Photo Credit: 
By Joel Sartore, National Geographic Photographer

MEDICINE PARK - Renowned National Geographic photographer Joel Sartore visited the Medicine Park Aquarium & Natural Sciences Center in Medicine Park Oklahoma this past summer as part of his National Geographic Photo Ark project – a 25-year project to document every species before they disappear.

With the help of aquarium staff and its team of biologists, Sartore photographed the following 16 animals: bumblebee cichlid, giraffe cichlid, sunburst cichlid, African butterflyfish, glass catfish, paddlefish, iron-color shiner, blacktail topminnow, sauger, white crappie, bantam sunfish, flier, red-spotted sunfish, pirate perch, elephant nose fish and Carib- bean reef octopus. “Joel has been to probably every aquarium in the world and he was so impressed with our place and how we are devoted to mostly Oklahoma freshwater species,” said Nicole Rowe, Aquarium & Life Sciences Director. “He also fell in love with Medicine Park!”

Based on the volume of images from his recent travels, it will be 18-24 months before all the Medicine Park animals will be incorporated into the Photo Ark. Joel did provide a stunning sneak peek of two animals, the paddlefish and the Caribbean reef octopus. To learn more about the Photo Ark, visit https://www.nationalgeographic. org/projects/photo-ark/. Please view his outstanding work and consider purchasing a book or print to help support Joel’s project.

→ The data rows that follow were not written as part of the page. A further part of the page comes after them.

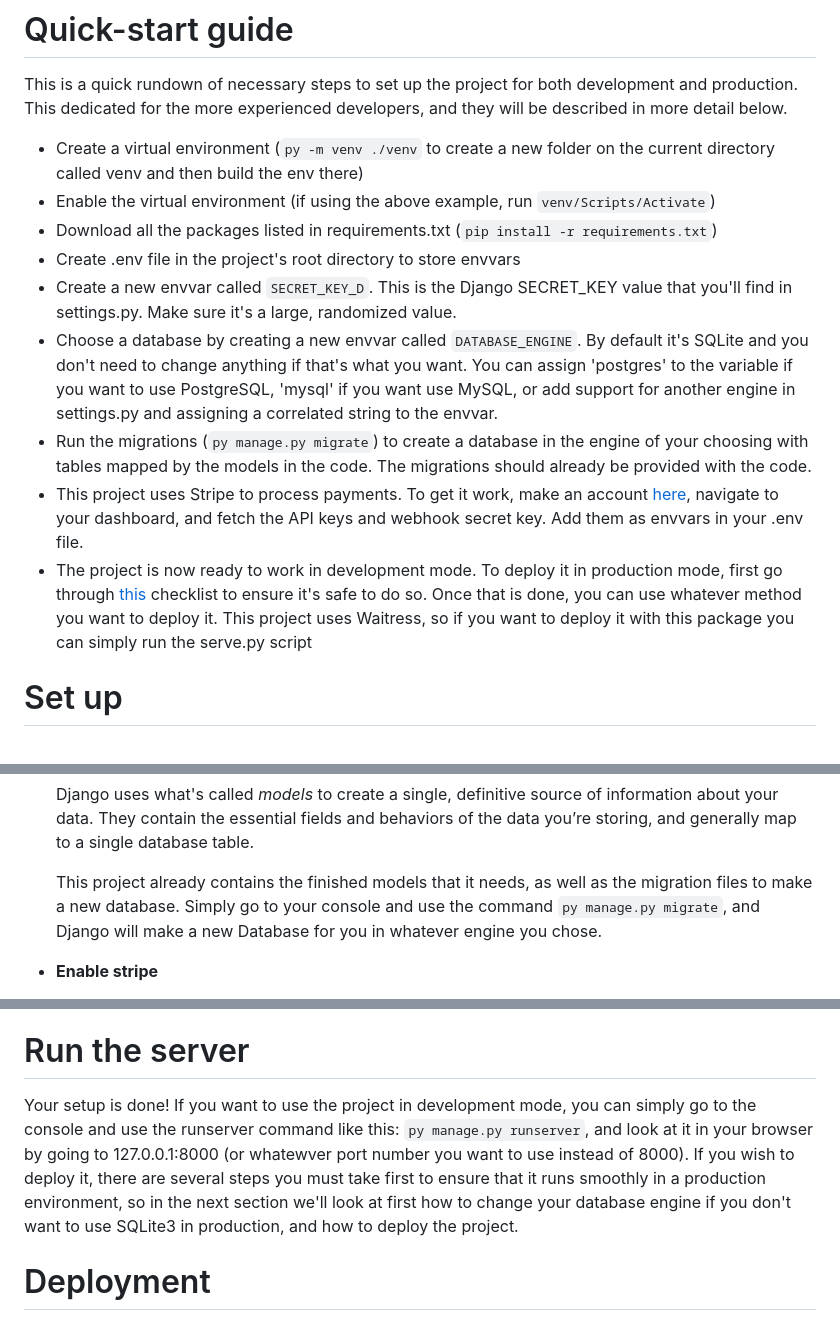
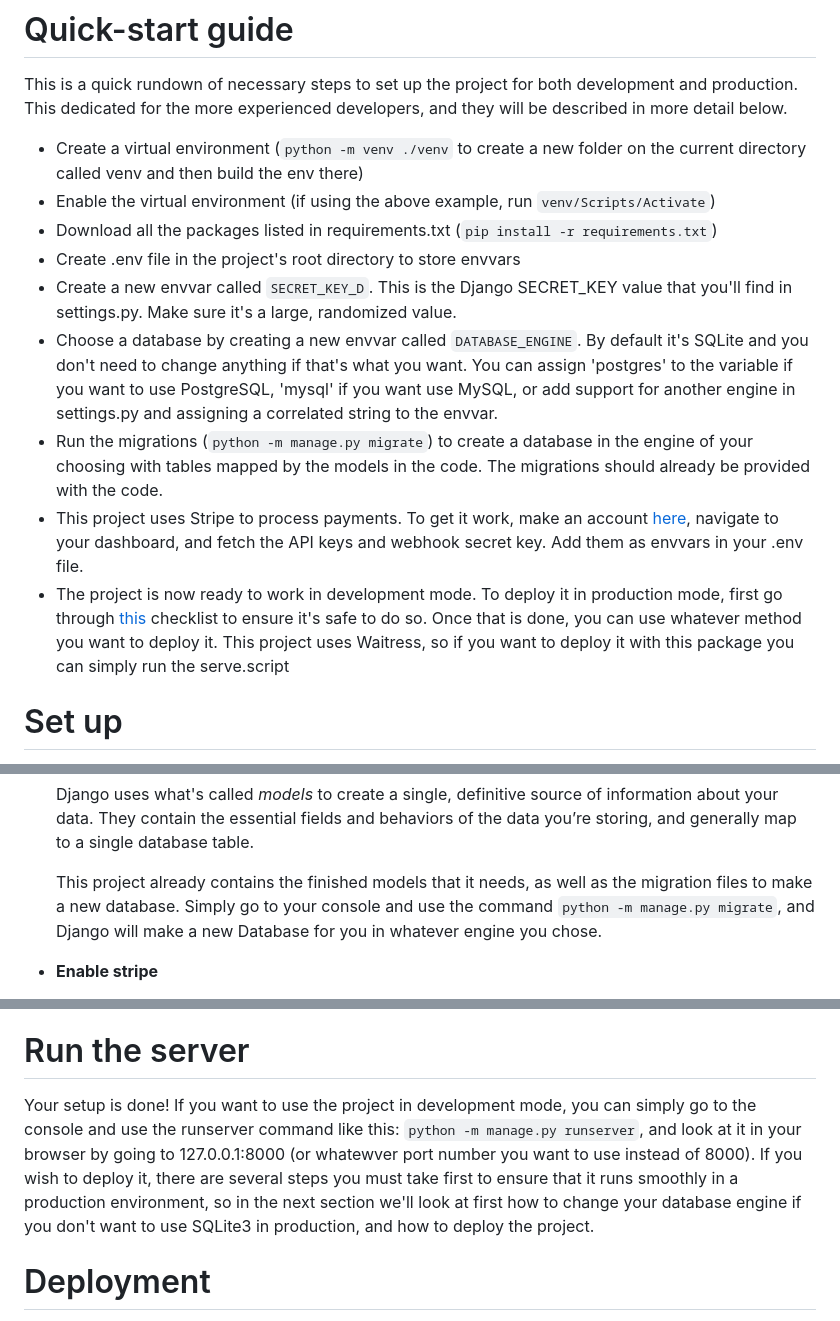
Before and after one commit to ArceusLegend/Ecommerce, a Markdown page: README.md, 3 parts joined by grey strips. GitHub-like rendering.

```diff
--- a/README.md
+++ b/README.md
@@ -5,15 +5,15 @@ A Django project to build an online bookstore. Build with Django, Bootstrap, and
 
 This is a quick rundown of necessary steps to set up the project for both development and production. This dedicated for the more experienced developers, and they will be described in more detail below.
 
-- Create a virtual environment (`py -m venv ./venv` to create a new folder on the current directory called venv and then build the env there)
+- Create a virtual environment (`python -m venv ./venv` to create a new folder on the current directory called venv and then build the env there)
 - Enable the virtual environment (if using the above example, run `venv/Scripts/Activate`)
 - Download all the packages listed in requirements.txt (`pip install -r requirements.txt`)
 - Create .env file in the project's root directory to store envvars
 - Create a new envvar called `SECRET_KEY_D`. This is the Django SECRET_KEY value that you'll find in settings.py. Make sure it's a large, randomized value.
 - Choose a database by creating a new envvar called `DATABASE_ENGINE`. By default it's SQLite and you don't need to change anything if that's what you want. You can assign 'postgres' to the variable if you want to use PostgreSQL, 'mysql' if you want use MySQL, or add support for another engine in settings.py and assigning a correlated string to the envvar.
-- Run the migrations (`py manage.py migrate`) to create a database in the engine of your choosing with tables mapped by the models in the code. The migrations should already be provided with the code.
+- Run the migrations (`python -m manage.py migrate`) to create a database in the engine of your choosing with tables mapped by the models in the code. The migrations should already be provided with the code.
 - This project uses Stripe to process payments. To get it work, make an account [here](https://dashboard.stripe.com/register), navigate to your dashboard, and fetch the API keys and webhook secret key. Add them as envvars in your .env file.
-- The project is now ready to work in development mode. To deploy it in production mode, first go through [this](https://docs.djangoproject.com/en/4.2/howto/deployment/checklist/) checklist to ensure it's safe to do so. Once that is done, you can use whatever method you want to deploy it. This project uses Waitress, so if you want to deploy it with this package you can simply run the serve.py script
+- The project is now ready to work in development mode. To deploy it in production mode, first go through [this](https://docs.djangoproject.com/en/4.2/howto/deployment/checklist/) checklist to ensure it's safe to do so. Once that is done, you can use whatever method you want to deploy it. This project uses Waitress, so if you want to deploy it with this package you can simply run the serve.script
 
 # Set up
 For this project to work properly, before starting the server, you will need to first create a virtual environment and then download all the assets listed in requirements.txt. Afterwards you'll need to make and run some migrations for Django to build a database (by default in SQLite3), make a .env file for any secret keys you don't want in the actual code, and then finally enable stripe for payments to work. Optionally, you can also relocate the media folder elsewhere.
@@ -52,7 +52,7 @@ For this project to work properly, before starting the server, you will need to
 
   Django uses what's called *models* to create a single, definitive source of information about your data. They contain the essential fields and behaviors of the data you’re storing, and generally map to a single database table.
 
-  This project already contains the finished models that it needs, as well as the migration files to make a new database. Simply go to your console and use the command `py manage.py migrate`, and Django will make a new Database for you in whatever engine you chose.
+  This project already contains the finished models that it needs, as well as the migration files to make a new database. Simply go to your console and use the command `python -m manage.py migrate`, and Django will make a new Database for you in whatever engine you chose.
 
 - **Enable stripe**
 
@@ -83,7 +83,7 @@ For this project to work properly, before starting the server, you will need to
 
 # Run the server
 
-Your setup is done! If you want to use the project in development mode, you can simply go to the console and use the runserver command like this: `py manage.py runserver`, and look at it in your browser by going to 127.0.0.1:8000 (or whatewver port number you want to use instead of 8000). If you wish to deploy it, there are several steps you must take first to ensure that it runs smoothly in a production environment, so in the next section we'll look at first how to change your database engine if you don't want to use SQLite3 in production, and how to deploy the project.
+Your setup is done! If you want to use the project in development mode, you can simply go to the console and use the runserver command like this: `python -m manage.py runserver`, and look at it in your browser by going to 127.0.0.1:8000 (or whatewver port number you want to use instead of 8000). If you wish to deploy it, there are several steps you must take first to ensure that it runs smoothly in a production environment, so in the next section we'll look at first how to change your database engine if you don't want to use SQLite3 in production, and how to deploy the project.
 
 # Deployment
 
```
Also changed, not shown: other parts of README.md (+1 -1 lines).
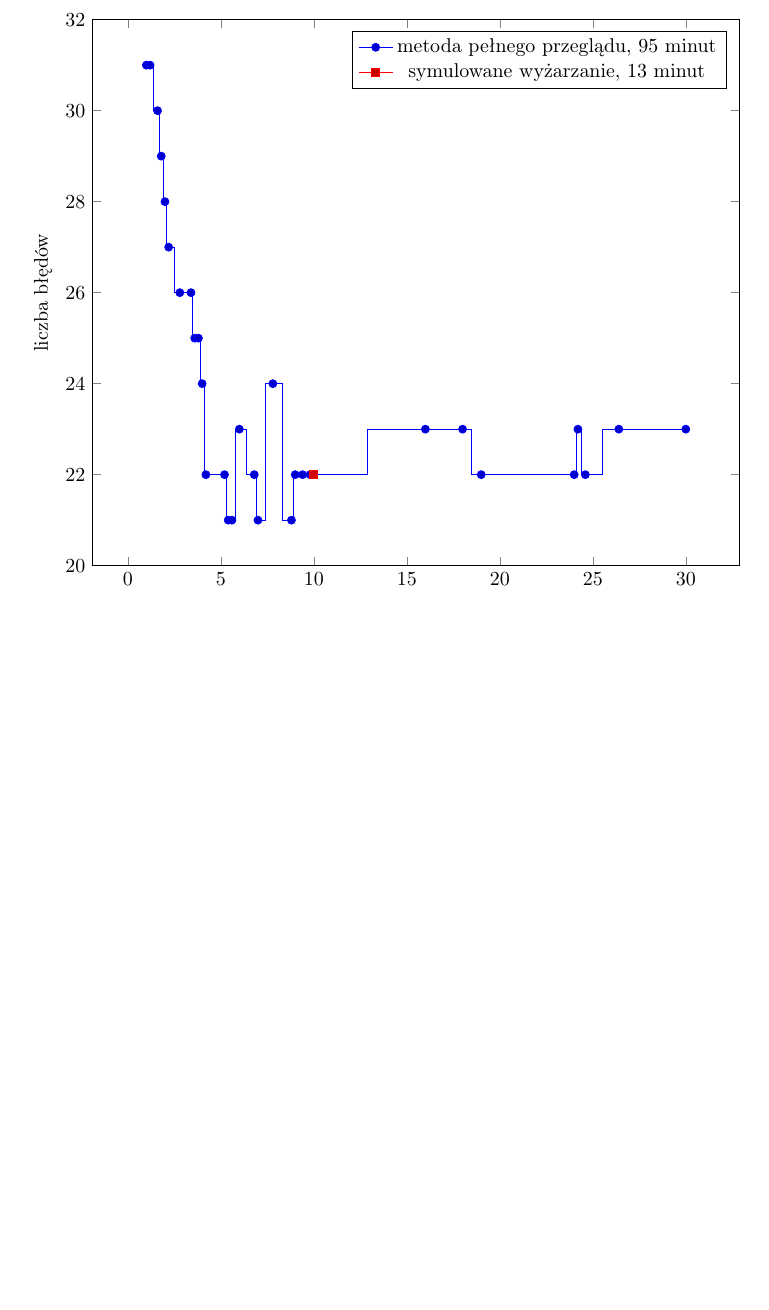
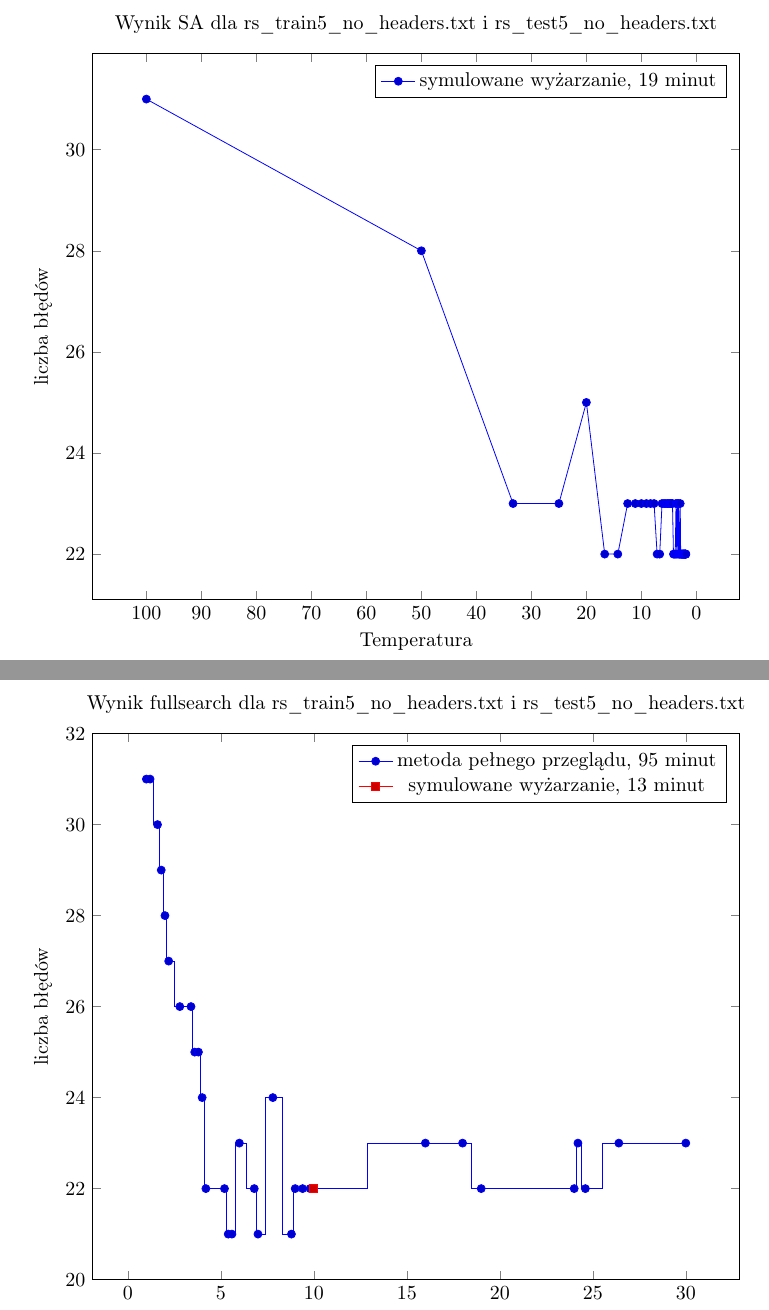
Before and after one commit to ukaszt/Simulated-annealing-for-SVM, a LaTeX document (sprawo/wmh.spawozdanie2.tex): part of page 14 of 15 before the commit and two parts of pages 14 and 15 of 16 after it, the two joined at a grey line, cut at the place of the change, the shorter picture padded with empty space. Compiled offline with pdfLaTeX.

Commit message:
added new plot error/temperature for set 5

```diff
--- a/sprawo/wmh.spawozdanie2.tex
+++ b/sprawo/wmh.spawozdanie2.tex
@@ -342,6 +343,7 @@ Poniższe wykresy prezentują ilość błędów w zależności od dobranych para
 \begin{axis} [
 ylabel={liczba b\l{}\k{e}d\'ow},
 xlabel={warto\'s\'c parametru przekszta\l{}cenia},
+title = {Wynik fullsearch dla rs\_train7\_no\_headers.txt i rs\_test7\_no\_headers.txt}
 ]
 \addplot+[const plot mark mid]
 coordinates
@@ -387,12 +389,89 @@ coordinates{
 \end{tikzpicture}
 \end{center}
 
+
+\pgfplotsset{width=13cm, compat=1.4}
+\begin{center}
+\begin{tikzpicture}
+\begin{axis} [
+ylabel={liczba b\l{}\k{e}d\'ow},
+xlabel={Temperatura},
+title = {Wynik SA dla rs\_train5\_no\_headers.txt i rs\_test5\_no\_headers.txt},
+x dir = reverse
+]
+\addplot+[sharp plot]
+coordinates
+{
+(100, 31)
+(50, 28 )
+(3.333333e+001, 23 )
+(25, 23 )
+(20, 25 )
+(1.666667e+001, 22 )
+(1.428571e+001, 22 )
+(1.250000e+001, 23 )
+(1.111111e+001, 23 )
+(10, 23 )
+(9.090909e+000, 23 )
+(8.333333e+000, 23 )
+(7.692308e+000, 23 )
+(7.142857e+000, 22 )
+(6.666667e+000, 22 )
+(6.250000e+000, 23 )
+(5.882353e+000, 23 )
+(5.555556e+000, 23 )
+(5.263158e+000, 23 )
+(5, 23 )
+(4.761905e+000, 23 )
+(4.545455e+000, 23 )
+(4.347826e+000, 23 )
+(4.166667e+000, 22 )
+(4, 22 )
+(3.846154e+000, 22 )
+(3.703704e+000, 23 )
+(3.571429e+000, 22 )
+(3.448276e+000, 23 )
+(3.333333e+000, 22 )
+(3.225806e+000, 23 )
+(3.125000e+000, 22 )
+(3.030303e+000, 22 )
+(2.941176e+000, 23 )
+(2.857143e+000, 22 )
+(2.777778e+000, 22 )
+(2.702703e+000, 22 )
+(2.631579e+000, 22 )
+(2.564103e+000, 22 )
+(2.500000e+000, 22 )
+(2.439024e+000, 22 )
+(2.380952e+000, 22 )
+(2.325581e+000, 22 )
+(2.272727e+000, 22 )
+(2.222222e+000, 22 )
+(2.173913e+000, 22 )
+(2.127660e+000, 22 )
+(2.083333e+000, 22 )
+(2.040816e+000, 22 )
+(2, 22 )
+(1.960784e+000, 22 )
+(1.923077e+000, 22 )
+(1.923077e+000, 22 )
+
+};
+\addlegendentry{symulowane wy\.zarzanie, 19 minut}
+\end{axis}
+\end{tikzpicture}
+\end{center}
+
+
+
+
 \pgfplotsset{width=13cm, compat=1.4}
 \begin{center}
 \begin{tikzpicture}
 \begin{axis} [
 ylabel={liczba b\l{}\k{e}d\'ow},
 xlabel={warto\'s\'c parametru przekszta\l{}cenia},
+title = {Wynik fullsearch dla rs\_train5\_no\_headers.txt i rs\_test5\_no\_headers.txt}
 ]
 \addplot+[const plot mark mid]
 coordinates
```
Also changed, not shown: sprawo/wmh.spawozdanie2.tex (3 more changed lines).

Opened in 2017, The Medicine Park Aquarium & Natural Sciences Center is dedicated to conservation through education – bringing people, nature and science together in a fun and interactive experience.  This unique eco-tourism attraction has over 90 native and non-native fishes, reptile and amphibian species on exhibit with mammals and birds coming soon. The center also has a seven-acre botanical garden with hiking trails featuring many plants native to the area. The center is open Monday – Sunday. For more information, visit www.